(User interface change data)

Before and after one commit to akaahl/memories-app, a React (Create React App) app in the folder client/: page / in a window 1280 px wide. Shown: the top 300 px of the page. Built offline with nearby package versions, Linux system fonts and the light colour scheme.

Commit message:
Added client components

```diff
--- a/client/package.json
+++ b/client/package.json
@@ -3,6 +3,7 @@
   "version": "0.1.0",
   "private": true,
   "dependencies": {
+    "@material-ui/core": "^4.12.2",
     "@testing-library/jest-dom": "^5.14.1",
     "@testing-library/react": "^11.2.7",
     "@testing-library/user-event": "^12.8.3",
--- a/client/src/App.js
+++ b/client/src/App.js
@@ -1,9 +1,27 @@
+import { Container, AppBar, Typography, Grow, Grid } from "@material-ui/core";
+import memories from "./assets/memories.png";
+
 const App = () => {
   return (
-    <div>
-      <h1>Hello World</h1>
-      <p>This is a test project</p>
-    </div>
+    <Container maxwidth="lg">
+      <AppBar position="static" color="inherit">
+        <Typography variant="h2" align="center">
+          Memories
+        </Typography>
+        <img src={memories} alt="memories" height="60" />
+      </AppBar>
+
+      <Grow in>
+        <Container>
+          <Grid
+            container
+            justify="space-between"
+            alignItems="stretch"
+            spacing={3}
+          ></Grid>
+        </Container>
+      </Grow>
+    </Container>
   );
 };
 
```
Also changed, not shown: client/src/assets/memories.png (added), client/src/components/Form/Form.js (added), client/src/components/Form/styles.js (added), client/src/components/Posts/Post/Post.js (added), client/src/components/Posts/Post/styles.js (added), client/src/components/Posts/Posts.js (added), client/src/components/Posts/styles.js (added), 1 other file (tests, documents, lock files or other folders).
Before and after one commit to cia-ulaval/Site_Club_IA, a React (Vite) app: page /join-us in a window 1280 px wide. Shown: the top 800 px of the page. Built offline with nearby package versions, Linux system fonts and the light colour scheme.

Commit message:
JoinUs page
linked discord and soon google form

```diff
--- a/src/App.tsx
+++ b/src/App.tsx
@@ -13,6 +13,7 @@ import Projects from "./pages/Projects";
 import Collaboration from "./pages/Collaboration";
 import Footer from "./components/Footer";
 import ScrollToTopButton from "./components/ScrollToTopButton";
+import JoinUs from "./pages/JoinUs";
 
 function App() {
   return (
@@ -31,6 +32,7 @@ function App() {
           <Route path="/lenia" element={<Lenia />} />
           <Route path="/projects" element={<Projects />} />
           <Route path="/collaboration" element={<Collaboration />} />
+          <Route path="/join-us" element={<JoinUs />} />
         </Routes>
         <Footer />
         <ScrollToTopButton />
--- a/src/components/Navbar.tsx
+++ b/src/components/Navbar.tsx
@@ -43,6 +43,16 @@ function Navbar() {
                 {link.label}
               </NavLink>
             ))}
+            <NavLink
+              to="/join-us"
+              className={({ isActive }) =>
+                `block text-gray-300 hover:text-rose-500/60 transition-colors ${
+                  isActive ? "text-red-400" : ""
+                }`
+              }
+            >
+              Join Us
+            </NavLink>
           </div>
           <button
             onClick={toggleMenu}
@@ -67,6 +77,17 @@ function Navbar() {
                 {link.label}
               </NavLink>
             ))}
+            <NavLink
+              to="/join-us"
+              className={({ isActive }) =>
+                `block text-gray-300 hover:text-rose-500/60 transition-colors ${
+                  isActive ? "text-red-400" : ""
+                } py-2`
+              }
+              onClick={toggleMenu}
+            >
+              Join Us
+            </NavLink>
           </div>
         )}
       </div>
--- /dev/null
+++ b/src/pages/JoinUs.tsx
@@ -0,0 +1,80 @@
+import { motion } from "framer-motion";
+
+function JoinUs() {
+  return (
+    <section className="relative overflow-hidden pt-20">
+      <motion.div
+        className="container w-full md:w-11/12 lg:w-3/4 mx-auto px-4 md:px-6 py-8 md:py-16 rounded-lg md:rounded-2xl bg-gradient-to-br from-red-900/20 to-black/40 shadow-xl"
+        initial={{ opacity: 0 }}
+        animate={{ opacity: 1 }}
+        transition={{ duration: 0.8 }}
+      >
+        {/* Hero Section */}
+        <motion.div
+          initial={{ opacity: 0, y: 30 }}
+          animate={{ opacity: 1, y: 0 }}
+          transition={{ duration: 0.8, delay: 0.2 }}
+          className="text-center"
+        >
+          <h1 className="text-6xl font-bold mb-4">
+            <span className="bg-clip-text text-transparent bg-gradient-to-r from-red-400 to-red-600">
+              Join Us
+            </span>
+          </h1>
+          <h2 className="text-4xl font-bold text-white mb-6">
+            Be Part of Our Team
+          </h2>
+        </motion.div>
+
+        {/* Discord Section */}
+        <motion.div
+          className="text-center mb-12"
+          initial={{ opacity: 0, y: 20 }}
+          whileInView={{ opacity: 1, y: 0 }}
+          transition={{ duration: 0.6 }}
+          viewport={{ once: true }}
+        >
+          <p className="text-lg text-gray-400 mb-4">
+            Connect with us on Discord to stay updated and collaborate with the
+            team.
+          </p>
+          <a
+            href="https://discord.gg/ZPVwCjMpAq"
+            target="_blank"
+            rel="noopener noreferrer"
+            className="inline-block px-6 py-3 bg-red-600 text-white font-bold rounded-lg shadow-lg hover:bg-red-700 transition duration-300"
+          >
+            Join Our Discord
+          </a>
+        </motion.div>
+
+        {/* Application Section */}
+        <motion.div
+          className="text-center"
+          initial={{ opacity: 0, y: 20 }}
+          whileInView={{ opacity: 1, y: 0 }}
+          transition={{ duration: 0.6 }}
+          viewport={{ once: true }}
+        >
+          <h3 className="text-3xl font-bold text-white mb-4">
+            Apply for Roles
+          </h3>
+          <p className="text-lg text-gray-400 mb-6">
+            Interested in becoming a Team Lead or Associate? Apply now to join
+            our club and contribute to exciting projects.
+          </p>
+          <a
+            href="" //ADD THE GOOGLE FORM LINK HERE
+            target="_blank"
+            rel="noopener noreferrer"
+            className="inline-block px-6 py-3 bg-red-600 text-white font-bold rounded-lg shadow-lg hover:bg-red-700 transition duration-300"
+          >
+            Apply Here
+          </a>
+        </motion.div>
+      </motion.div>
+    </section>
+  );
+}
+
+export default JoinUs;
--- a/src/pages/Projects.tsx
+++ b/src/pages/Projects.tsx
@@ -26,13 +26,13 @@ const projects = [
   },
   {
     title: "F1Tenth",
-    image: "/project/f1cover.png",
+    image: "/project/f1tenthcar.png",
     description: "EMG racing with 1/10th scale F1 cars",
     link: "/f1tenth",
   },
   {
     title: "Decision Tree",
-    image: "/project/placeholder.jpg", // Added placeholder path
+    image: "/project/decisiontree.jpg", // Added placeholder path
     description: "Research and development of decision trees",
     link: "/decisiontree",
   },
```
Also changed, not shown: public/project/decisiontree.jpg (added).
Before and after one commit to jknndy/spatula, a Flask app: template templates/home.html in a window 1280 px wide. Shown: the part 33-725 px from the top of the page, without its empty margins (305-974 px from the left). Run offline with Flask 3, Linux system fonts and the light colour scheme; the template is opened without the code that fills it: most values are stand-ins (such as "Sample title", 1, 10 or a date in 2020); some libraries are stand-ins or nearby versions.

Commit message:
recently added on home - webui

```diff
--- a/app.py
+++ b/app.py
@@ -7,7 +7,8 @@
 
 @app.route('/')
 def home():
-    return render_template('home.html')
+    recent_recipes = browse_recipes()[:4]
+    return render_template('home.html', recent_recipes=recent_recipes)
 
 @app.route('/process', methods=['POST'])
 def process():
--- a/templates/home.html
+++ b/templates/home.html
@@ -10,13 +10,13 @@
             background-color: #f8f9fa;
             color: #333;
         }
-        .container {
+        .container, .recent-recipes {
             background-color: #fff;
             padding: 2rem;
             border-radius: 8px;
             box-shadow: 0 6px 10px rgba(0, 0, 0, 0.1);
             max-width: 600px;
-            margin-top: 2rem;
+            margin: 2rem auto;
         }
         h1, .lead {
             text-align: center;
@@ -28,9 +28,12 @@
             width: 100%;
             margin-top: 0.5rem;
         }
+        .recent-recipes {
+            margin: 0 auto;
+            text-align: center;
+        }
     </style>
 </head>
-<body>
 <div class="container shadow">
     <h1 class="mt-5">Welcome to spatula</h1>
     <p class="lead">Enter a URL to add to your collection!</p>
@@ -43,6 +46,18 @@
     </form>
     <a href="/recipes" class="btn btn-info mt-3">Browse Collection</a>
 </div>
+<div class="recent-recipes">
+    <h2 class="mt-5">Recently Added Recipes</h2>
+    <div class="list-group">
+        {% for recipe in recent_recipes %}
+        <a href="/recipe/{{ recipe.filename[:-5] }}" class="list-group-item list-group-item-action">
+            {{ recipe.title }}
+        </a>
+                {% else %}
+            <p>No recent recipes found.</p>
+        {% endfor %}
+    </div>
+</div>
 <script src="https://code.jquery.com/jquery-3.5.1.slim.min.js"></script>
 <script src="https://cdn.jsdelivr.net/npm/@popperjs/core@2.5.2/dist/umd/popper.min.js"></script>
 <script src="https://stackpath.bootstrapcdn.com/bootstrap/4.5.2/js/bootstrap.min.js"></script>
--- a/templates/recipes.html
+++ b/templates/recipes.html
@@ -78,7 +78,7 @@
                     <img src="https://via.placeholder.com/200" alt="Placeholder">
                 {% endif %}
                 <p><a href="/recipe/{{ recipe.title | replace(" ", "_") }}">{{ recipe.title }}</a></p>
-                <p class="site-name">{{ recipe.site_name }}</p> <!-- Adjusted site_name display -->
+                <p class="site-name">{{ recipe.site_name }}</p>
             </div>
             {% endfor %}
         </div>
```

Prompt: Every line with "pages" in it should be copied from the entries above.

Expected answer:
@@ -13,6 +13,7 @@ import Projects from "./pages/Projects";
 import Collaboration from "./pages/Collaboration";
+import JoinUs from "./pages/JoinUs";
+++ b/src/pages/JoinUs.tsx
--- a/src/pages/Projects.tsx
+++ b/src/pages/Projects.tsx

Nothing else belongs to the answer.